▶ AIM OF THE TASK: Reproduce all of the data below without alteration; exclude every picture.

(SOURCE RECORDS Opens)

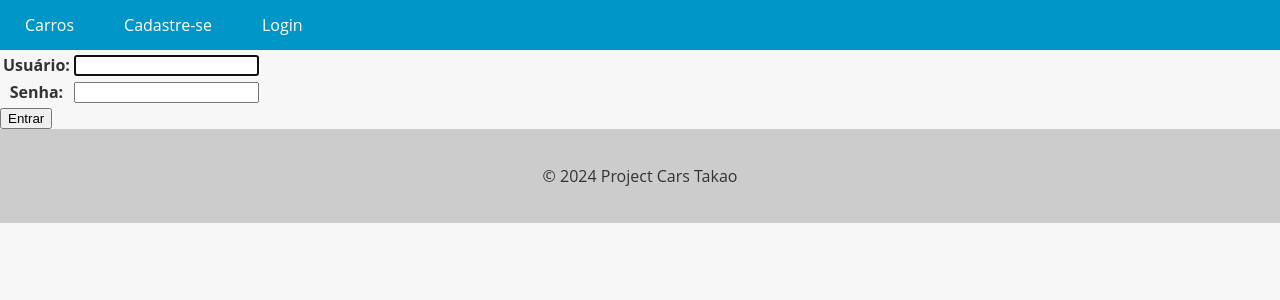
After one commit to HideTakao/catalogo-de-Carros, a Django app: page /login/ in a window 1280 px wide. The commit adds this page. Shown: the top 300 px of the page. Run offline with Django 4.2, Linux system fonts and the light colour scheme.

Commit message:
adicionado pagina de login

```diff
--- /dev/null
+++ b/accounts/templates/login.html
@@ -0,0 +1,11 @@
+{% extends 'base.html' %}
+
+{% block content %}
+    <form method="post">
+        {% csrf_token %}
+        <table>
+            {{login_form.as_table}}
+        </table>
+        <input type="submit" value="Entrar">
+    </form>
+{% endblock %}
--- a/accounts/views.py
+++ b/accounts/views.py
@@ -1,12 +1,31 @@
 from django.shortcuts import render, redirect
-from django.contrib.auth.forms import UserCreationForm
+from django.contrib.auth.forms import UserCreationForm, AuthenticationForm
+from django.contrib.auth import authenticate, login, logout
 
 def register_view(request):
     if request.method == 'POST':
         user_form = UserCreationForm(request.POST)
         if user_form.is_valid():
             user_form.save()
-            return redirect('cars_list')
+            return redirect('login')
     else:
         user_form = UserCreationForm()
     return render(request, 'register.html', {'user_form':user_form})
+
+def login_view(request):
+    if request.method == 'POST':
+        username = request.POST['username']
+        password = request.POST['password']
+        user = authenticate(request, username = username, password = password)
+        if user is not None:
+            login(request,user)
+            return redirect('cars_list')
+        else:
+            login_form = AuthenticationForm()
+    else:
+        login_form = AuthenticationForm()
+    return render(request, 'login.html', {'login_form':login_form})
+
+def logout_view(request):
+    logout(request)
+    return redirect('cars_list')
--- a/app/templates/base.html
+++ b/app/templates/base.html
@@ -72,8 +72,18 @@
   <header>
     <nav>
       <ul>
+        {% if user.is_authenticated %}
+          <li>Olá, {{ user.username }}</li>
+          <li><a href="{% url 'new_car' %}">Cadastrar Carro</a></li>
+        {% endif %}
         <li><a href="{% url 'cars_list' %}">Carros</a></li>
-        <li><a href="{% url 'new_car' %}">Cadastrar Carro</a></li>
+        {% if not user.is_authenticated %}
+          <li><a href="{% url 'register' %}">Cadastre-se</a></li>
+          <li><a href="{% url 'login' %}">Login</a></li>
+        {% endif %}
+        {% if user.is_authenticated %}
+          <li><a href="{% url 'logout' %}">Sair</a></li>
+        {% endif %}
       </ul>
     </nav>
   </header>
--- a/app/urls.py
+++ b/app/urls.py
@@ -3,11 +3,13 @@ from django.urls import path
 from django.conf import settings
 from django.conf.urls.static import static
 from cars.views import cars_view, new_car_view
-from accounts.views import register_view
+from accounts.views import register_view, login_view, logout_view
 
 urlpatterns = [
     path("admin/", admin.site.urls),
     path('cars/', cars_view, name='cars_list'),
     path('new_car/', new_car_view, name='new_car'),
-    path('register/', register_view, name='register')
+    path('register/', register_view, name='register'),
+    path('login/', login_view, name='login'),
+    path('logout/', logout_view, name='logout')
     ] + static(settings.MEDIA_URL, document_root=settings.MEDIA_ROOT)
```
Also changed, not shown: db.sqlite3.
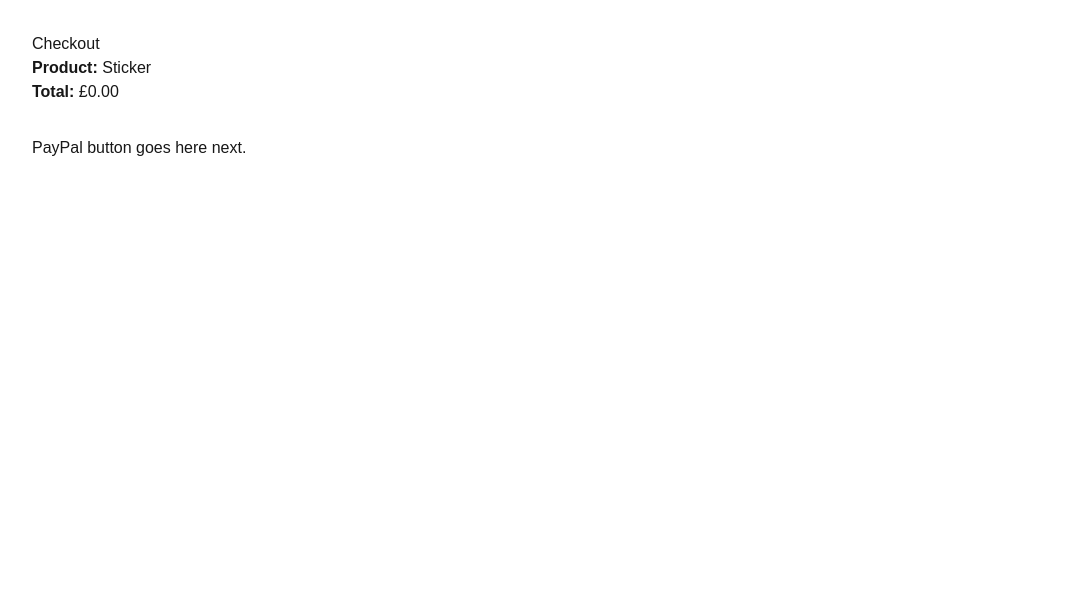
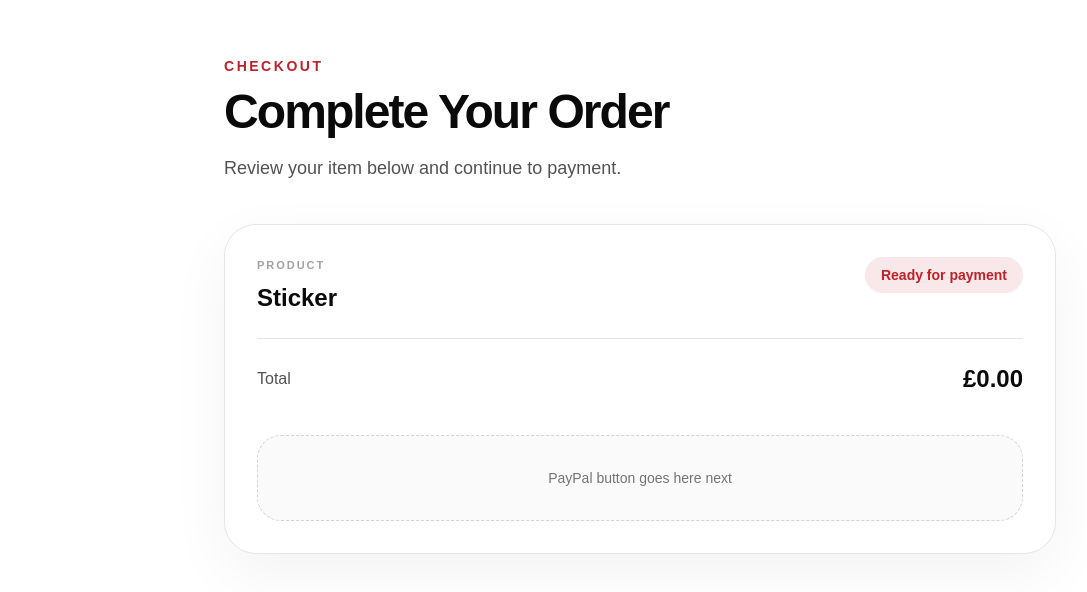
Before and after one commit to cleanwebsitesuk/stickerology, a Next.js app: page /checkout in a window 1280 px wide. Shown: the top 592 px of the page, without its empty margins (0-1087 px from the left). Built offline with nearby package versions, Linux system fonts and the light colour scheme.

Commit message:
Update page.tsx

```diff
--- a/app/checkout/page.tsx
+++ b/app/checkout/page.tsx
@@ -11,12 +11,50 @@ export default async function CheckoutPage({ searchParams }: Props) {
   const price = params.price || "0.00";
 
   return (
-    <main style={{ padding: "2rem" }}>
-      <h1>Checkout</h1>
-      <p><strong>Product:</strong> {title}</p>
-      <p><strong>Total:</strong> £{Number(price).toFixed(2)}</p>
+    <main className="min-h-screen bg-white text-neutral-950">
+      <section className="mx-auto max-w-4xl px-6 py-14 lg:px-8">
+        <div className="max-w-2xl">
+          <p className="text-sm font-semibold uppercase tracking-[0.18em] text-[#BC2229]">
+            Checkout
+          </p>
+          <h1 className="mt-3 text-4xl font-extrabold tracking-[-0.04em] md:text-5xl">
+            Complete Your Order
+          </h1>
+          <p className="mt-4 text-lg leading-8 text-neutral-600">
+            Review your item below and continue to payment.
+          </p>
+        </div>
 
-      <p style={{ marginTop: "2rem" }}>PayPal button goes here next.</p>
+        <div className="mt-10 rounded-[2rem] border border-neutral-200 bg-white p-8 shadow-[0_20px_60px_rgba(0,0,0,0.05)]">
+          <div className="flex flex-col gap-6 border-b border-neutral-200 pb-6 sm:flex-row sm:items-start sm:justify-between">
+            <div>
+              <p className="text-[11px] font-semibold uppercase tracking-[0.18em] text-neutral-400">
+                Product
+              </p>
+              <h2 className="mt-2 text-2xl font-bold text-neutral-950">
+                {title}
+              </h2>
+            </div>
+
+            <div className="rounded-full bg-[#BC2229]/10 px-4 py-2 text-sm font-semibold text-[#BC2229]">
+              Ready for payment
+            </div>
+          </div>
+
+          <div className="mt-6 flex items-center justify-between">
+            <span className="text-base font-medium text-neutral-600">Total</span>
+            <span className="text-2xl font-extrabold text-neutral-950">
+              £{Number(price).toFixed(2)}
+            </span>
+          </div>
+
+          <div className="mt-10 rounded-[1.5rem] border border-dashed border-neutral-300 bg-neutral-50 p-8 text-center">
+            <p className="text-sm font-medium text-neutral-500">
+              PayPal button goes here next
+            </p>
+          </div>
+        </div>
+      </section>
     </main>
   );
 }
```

(SOURCE RECORDS Closes)

▶ RESPONSE AREA:
After one commit to HideTakao/catalogo-de-Carros, a Django app: page /login/ in a window 1280 px wide. The commit adds this page. Shown: the top 300 px of the page. Run offline with Django 4.2, Linux system fonts and the light colour scheme.

Commit message:
adicionado pagina de login

```diff
--- /dev/null
+++ b/accounts/templates/login.html
@@ -0,0 +1,11 @@
+{% extends 'base.html' %}
+
+{% block content %}
+    <form method="post">
+        {% csrf_token %}
+        <table>
+            {{login_form.as_table}}
+        </table>
+        <input type="submit" value="Entrar">
+    </form>
+{% endblock %}
--- a/accounts/views.py
+++ b/accounts/views.py
@@ -1,12 +1,31 @@
 from django.shortcuts import render, redirect
-from django.contrib.auth.forms import UserCreationForm
+from django.contrib.auth.forms import UserCreationForm, AuthenticationForm
+from django.contrib.auth import authenticate, login, logout
 
 def register_view(request):
     if request.method == 'POST':
         user_form = UserCreationForm(request.POST)
         if user_form.is_valid():
             user_form.save()
-            return redirect('cars_list')
+            return redirect('login')
     else:
         user_form = UserCreationForm()
     return render(request, 'register.html', {'user_form':user_form})
+
+def login_view(request):
+    if request.method == 'POST':
+        username = request.POST['username']
+        password = request.POST['password']
+        user = authenticate(request, username = username, password = password)
+        if user is not None:
+            login(request,user)
+            return redirect('cars_list')
+        else:
+            login_form = AuthenticationForm()
+    else:
+        login_form = AuthenticationForm()
+    return render(request, 'login.html', {'login_form':login_form})
+
+def logout_view(request):
+    logout(request)
+    return redirect('cars_list')
--- a/app/templates/base.html
+++ b/app/templates/base.html
@@ -72,8 +72,18 @@
   <header>
     <nav>
       <ul>
+        {% if user.is_authenticated %}
+          <li>Olá, {{ user.username }}</li>
+          <li><a href="{% url 'new_car' %}">Cadastrar Carro</a></li>
+        {% endif %}
         <li><a href="{% url 'cars_list' %}">Carros</a></li>
-        <li><a href="{% url 'new_car' %}">Cadastrar Carro</a></li>
+        {% if not user.is_authenticated %}
+          <li><a href="{% url 'register' %}">Cadastre-se</a></li>
+          <li><a href="{% url 'login' %}">Login</a></li>
+        {% endif %}
+        {% if user.is_authenticated %}
+          <li><a href="{% url 'logout' %}">Sair</a></li>
+        {% endif %}
       </ul>
     </nav>
   </header>
--- a/app/urls.py
+++ b/app/urls.py
@@ -3,11 +3,13 @@ from django.urls import path
 from django.conf import settings
 from django.conf.urls.static import static
 from cars.views import cars_view, new_car_view
-from accounts.views import register_view
+from accounts.views import register_view, login_view, logout_view
 
 urlpatterns = [
     path("admin/", admin.site.urls),
     path('cars/', cars_view, name='cars_list'),
     path('new_car/', new_car_view, name='new_car'),
-    path('register/', register_view, name='register')
+    path('register/', register_view, name='register'),
+    path('login/', login_view, name='login'),
+    path('logout/', logout_view, name='logout')
     ] + static(settings.MEDIA_URL, document_root=settings.MEDIA_ROOT)
```
Also changed, not shown: db.sqlite3.
Before and after one commit to cleanwebsitesuk/stickerology, a Next.js app: page /checkout in a window 1280 px wide. Shown: the top 592 px of the page, without its empty margins (0-1087 px from the left). Built offline with nearby package versions, Linux system fonts and the light colour scheme.

Commit message:
Update page.tsx

```diff
--- a/app/checkout/page.tsx
+++ b/app/checkout/page.tsx
@@ -11,12 +11,50 @@ export default async function CheckoutPage({ searchParams }: Props) {
   const price = params.price || "0.00";
 
   return (
-    <main style={{ padding: "2rem" }}>
-      <h1>Checkout</h1>
-      <p><strong>Product:</strong> {title}</p>
-      <p><strong>Total:</strong> £{Number(price).toFixed(2)}</p>
+    <main className="min-h-screen bg-white text-neutral-950">
+      <section className="mx-auto max-w-4xl px-6 py-14 lg:px-8">
+        <div className="max-w-2xl">
+          <p className="text-sm font-semibold uppercase tracking-[0.18em] text-[#BC2229]">
+            Checkout
+          </p>
+          <h1 className="mt-3 text-4xl font-extrabold tracking-[-0.04em] md:text-5xl">
+            Complete Your Order
+          </h1>
+          <p className="mt-4 text-lg leading-8 text-neutral-600">
+            Review your item below and continue to payment.
+          </p>
+        </div>
 
-      <p style={{ marginTop: "2rem" }}>PayPal button goes here next.</p>
+        <div className="mt-10 rounded-[2rem] border border-neutral-200 bg-white p-8 shadow-[0_20px_60px_rgba(0,0,0,0.05)]">
+          <div className="flex flex-col gap-6 border-b border-neutral-200 pb-6 sm:flex-row sm:items-start sm:justify-between">
+            <div>
+              <p className="text-[11px] font-semibold uppercase tracking-[0.18em] text-neutral-400">
+                Product
+              </p>
+              <h2 className="mt-2 text-2xl font-bold text-neutral-950">
+                {title}
+              </h2>
+            </div>
+
+            <div className="rounded-full bg-[#BC2229]/10 px-4 py-2 text-sm font-semibold text-[#BC2229]">
+              Ready for payment
+            </div>
+          </div>
+
+          <div className="mt-6 flex items-center justify-between">
+            <span className="text-base font-medium text-neutral-600">Total</span>
+            <span className="text-2xl font-extrabold text-neutral-950">
+              £{Number(price).toFixed(2)}
+            </span>
+          </div>
+
+          <div className="mt-10 rounded-[1.5rem] border border-dashed border-neutral-300 bg-neutral-50 p-8 text-center">
+            <p className="text-sm font-medium text-neutral-500">
+              PayPal button goes here next
+            </p>
+          </div>
+        </div>
+      </section>
     </main>
   );
 }
```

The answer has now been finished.